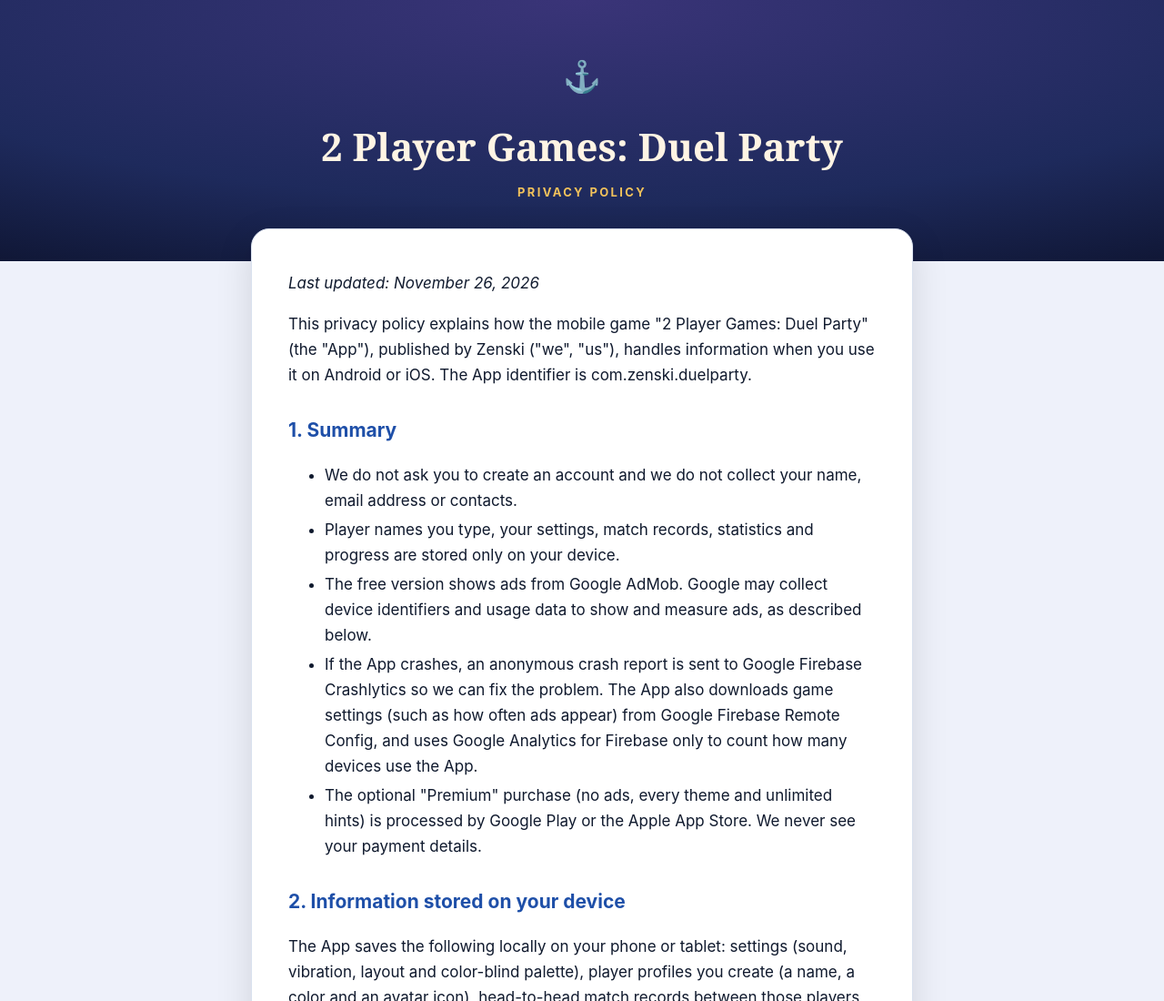
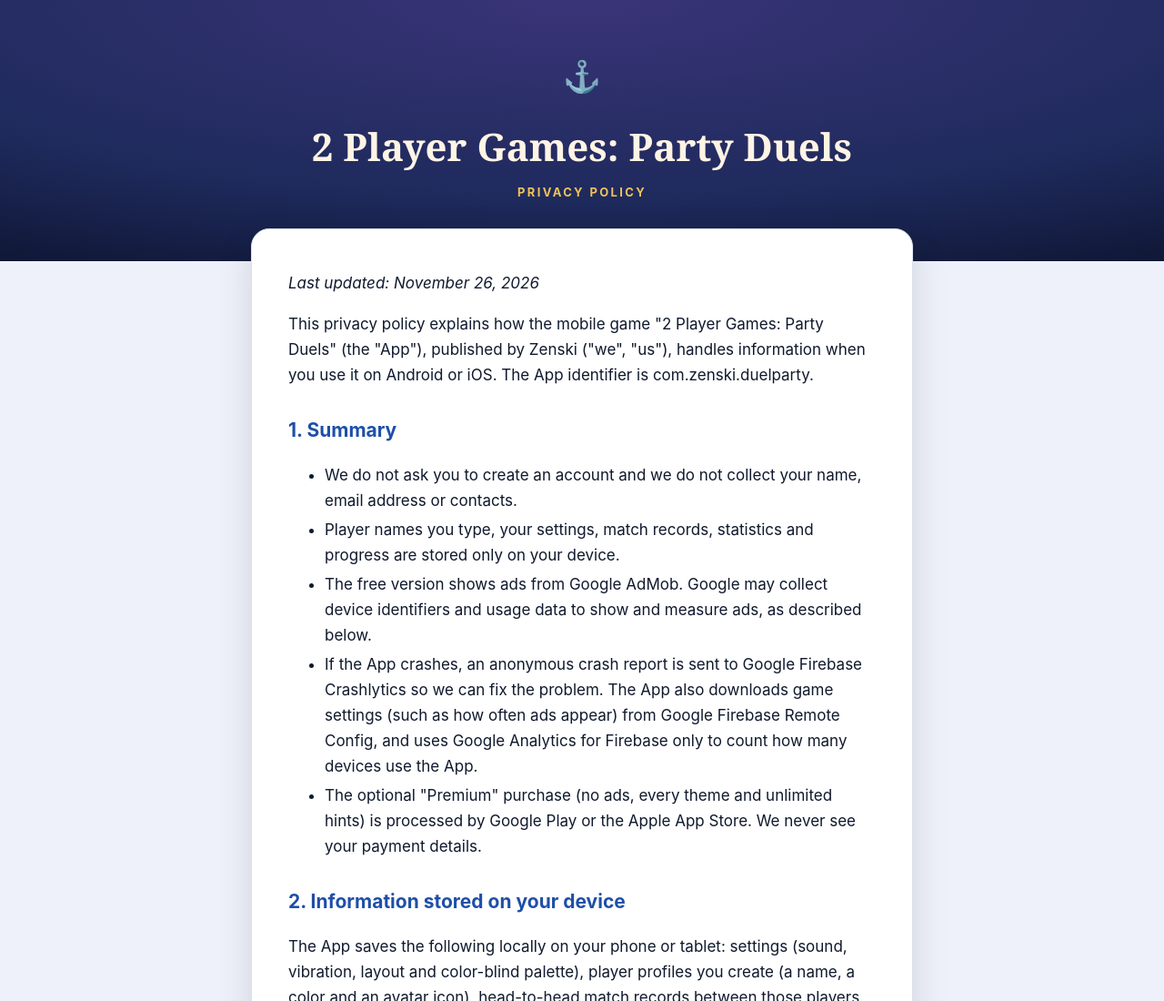
Before and after one commit to zen-ski/zen-ski.github.io, a plain HTML site: page duelparty/privacy.html in a window 1280 px wide. Shown: the top 1100 px of the page at 91% size. Drawn offline with Linux system fonts and the light colour scheme.

Commit message:
Rename Duel Party to Party Duels in its privacy policy
Co-Authored-By: Claude Opus 5.5 <noreply@anthropic.com>

```diff
--- a/duelparty/privacy.html
+++ b/duelparty/privacy.html
@@ -3,8 +3,8 @@
 <head>
   <meta charset="utf-8">
   <meta name="viewport" content="width=device-width, initial-scale=1">
-  <title>2 Player Games: Duel Party Privacy Policy</title>
-  <meta name="description" content="Privacy policy for 2 Player Games: Duel Party by Zenski.">
+  <title>2 Player Games: Party Duels Privacy Policy</title>
+  <meta name="description" content="Privacy policy for 2 Player Games: Party Duels by Zenski.">
   <style>
     :root { --bg:#eef1fa; --card:#ffffff; --ink:#101a2e; --muted:#56627a; --accent:#1e4fa8; --line:#d8e0ee; }
     @media (prefers-color-scheme: dark) {
@@ -32,12 +32,12 @@
 <body>
 <header>
   <div class="shells">⚓</div>
-  <h1>2 Player Games: Duel Party</h1>
+  <h1>2 Player Games: Party Duels</h1>
   <p>PRIVACY POLICY</p>
 </header>
 <main><div class="card">
 <p><em>Last updated: November 26, 2026</em></p>
-<p>This privacy policy explains how the mobile game &quot;2 Player Games: Duel Party&quot; (the &quot;App&quot;), published by Zenski (&quot;we&quot;, &quot;us&quot;), handles information when you use it on Android or iOS. The App identifier is com.zenski.duelparty.</p>
+<p>This privacy policy explains how the mobile game &quot;2 Player Games: Party Duels&quot; (the &quot;App&quot;), published by Zenski (&quot;we&quot;, &quot;us&quot;), handles information when you use it on Android or iOS. The App identifier is com.zenski.duelparty.</p>
 <h2>1. Summary</h2>
 <ul>
 <li>We do not ask you to create an account and we do not collect your name, email address or contacts.</li>
```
———
Each entry above should be copied exactly. The pictures should not.

Before and after one commit to zen-ski/zen-ski.github.io, a plain HTML site: page duelparty/privacy.html in a window 1280 px wide. Shown: the top 1100 px of the page at 91% size. Drawn offline with Linux system fonts and the light colour scheme.

Commit message:
Rename Duel Party to Party Duels in its privacy policy
Co-Authored-By: Claude Opus 5.5 <noreply@anthropic.com>

```diff
--- a/duelparty/privacy.html
+++ b/duelparty/privacy.html
@@ -3,8 +3,8 @@
 <head>
   <meta charset="utf-8">
   <meta name="viewport" content="width=device-width, initial-scale=1">
-  <title>2 Player Games: Duel Party Privacy Policy</title>
-  <meta name="description" content="Privacy policy for 2 Player Games: Duel Party by Zenski.">
+  <title>2 Player Games: Party Duels Privacy Policy</title>
+  <meta name="description" content="Privacy policy for 2 Player Games: Party Duels by Zenski.">
   <style>
     :root { --bg:#eef1fa; --card:#ffffff; --ink:#101a2e; --muted:#56627a; --accent:#1e4fa8; --line:#d8e0ee; }
     @media (prefers-color-scheme: dark) {
@@ -32,12 +32,12 @@
 <body>
 <header>
   <div class="shells">⚓</div>
-  <h1>2 Player Games: Duel Party</h1>
+  <h1>2 Player Games: Party Duels</h1>
   <p>PRIVACY POLICY</p>
 </header>
 <main><div class="card">
 <p><em>Last updated: November 26, 2026</em></p>
-<p>This privacy policy explains how the mobile game &quot;2 Player Games: Duel Party&quot; (the &quot;App&quot;), published by Zenski (&quot;we&quot;, &quot;us&quot;), handles information when you use it on Android or iOS. The App identifier is com.zenski.duelparty.</p>
+<p>This privacy policy explains how the mobile game &quot;2 Player Games: Party Duels&quot; (the &quot;App&quot;), published by Zenski (&quot;we&quot;, &quot;us&quot;), handles information when you use it on Android or iOS. The App identifier is com.zenski.duelparty.</p>
 <h2>1. Summary</h2>
 <ul>
 <li>We do not ask you to create an account and we do not collect your name, email address or contacts.</li>
```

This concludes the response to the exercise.